• _Dataset extract_:
=======

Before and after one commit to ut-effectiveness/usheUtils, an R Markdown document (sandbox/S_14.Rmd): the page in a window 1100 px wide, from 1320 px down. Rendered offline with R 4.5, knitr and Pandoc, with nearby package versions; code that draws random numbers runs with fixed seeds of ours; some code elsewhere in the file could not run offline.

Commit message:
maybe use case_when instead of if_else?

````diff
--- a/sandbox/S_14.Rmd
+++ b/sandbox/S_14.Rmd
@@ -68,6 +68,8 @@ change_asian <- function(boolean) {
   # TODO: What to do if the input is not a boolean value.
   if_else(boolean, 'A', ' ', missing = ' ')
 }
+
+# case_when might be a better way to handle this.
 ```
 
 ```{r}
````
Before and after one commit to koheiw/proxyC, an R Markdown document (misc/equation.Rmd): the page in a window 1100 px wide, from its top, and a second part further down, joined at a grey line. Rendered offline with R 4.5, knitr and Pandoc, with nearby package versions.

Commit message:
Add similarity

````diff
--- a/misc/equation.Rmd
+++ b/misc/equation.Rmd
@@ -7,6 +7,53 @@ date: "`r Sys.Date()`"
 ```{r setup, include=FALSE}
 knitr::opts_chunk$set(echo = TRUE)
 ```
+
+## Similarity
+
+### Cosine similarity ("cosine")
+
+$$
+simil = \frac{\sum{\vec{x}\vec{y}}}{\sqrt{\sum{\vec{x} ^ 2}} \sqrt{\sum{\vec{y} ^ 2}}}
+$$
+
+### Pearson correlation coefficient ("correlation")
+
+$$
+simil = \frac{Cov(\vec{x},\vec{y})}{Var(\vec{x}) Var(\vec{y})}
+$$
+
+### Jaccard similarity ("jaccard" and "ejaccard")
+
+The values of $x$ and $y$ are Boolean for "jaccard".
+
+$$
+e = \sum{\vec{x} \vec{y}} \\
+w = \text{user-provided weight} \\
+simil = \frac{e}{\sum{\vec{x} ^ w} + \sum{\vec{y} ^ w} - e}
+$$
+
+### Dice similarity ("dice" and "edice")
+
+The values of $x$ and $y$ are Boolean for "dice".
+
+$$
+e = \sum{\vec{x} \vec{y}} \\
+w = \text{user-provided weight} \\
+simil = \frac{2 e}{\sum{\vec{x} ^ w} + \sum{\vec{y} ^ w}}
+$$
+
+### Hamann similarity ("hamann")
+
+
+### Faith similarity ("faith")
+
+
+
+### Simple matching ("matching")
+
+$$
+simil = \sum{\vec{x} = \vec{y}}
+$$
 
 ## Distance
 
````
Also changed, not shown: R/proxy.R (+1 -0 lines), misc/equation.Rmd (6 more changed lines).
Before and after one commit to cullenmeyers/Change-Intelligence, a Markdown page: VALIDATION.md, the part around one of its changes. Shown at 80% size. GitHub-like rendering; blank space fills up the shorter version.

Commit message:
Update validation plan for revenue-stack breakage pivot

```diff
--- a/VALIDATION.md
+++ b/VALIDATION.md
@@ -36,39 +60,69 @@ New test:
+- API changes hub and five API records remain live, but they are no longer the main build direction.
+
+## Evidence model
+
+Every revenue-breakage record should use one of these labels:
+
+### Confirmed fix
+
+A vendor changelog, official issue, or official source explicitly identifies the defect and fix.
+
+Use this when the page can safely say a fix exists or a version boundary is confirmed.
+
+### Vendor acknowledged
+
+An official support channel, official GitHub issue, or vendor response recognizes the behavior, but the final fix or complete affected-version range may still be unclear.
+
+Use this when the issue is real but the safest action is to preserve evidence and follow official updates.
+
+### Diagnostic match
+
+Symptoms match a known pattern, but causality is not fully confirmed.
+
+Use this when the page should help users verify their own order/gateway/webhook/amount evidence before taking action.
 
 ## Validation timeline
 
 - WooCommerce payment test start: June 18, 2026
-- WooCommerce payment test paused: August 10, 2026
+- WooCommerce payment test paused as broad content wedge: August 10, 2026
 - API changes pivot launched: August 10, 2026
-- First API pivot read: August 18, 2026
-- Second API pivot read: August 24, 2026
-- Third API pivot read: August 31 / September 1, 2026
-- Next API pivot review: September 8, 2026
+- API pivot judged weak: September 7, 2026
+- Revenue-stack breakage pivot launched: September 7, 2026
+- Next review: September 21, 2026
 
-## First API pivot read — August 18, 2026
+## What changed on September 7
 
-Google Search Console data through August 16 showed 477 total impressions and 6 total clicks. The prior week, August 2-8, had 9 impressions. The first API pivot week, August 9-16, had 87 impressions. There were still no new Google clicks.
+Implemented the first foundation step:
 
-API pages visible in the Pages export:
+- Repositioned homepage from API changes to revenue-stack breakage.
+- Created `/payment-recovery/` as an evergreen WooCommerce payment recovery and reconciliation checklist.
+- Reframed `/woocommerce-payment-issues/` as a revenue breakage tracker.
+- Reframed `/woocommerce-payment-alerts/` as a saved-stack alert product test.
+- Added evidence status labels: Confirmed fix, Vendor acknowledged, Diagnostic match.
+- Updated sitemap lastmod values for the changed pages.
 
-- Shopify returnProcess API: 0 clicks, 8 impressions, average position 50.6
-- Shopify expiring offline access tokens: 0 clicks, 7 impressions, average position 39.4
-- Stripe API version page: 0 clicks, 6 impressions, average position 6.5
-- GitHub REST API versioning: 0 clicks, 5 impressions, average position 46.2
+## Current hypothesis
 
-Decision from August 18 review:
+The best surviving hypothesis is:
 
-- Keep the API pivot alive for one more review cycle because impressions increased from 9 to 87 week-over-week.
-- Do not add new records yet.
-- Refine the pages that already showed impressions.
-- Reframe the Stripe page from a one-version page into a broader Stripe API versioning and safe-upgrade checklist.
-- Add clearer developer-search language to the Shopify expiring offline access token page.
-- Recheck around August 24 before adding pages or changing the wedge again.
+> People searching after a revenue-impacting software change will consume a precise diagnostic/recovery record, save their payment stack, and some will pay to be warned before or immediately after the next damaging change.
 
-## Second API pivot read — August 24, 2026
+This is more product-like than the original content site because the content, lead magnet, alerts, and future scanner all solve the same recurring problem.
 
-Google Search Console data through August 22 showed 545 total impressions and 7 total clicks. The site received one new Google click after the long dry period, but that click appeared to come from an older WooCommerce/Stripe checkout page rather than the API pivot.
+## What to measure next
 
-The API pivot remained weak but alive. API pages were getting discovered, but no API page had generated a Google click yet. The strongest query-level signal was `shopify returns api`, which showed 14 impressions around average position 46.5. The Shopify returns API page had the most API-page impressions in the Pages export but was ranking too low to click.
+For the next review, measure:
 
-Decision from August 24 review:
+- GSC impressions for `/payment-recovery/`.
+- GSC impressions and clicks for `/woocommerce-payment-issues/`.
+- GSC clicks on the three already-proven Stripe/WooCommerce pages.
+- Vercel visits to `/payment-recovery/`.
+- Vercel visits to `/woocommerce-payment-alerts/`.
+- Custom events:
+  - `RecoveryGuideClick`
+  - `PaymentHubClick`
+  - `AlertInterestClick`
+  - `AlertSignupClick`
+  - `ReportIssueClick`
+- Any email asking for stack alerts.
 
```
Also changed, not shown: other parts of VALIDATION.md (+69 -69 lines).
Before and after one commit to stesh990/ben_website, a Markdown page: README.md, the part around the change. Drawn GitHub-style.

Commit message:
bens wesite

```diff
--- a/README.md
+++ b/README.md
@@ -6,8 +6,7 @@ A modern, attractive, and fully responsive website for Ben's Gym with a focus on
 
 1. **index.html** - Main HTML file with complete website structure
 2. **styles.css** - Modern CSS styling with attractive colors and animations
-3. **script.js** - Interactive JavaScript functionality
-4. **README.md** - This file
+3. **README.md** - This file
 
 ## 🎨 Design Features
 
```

=======

• _Task description_: Starting from the records above, copy each line where the string "review" is found.

• _Written solution_:
-- Next API pivot review: September 8, 2026
+- Next review: September 21, 2026
-Decision from August 18 review:
-- Keep the API pivot alive for one more review cycle because impressions increased from 9 to 87 week-over-week.
+For the next review, measure:
-Decision from August 24 review:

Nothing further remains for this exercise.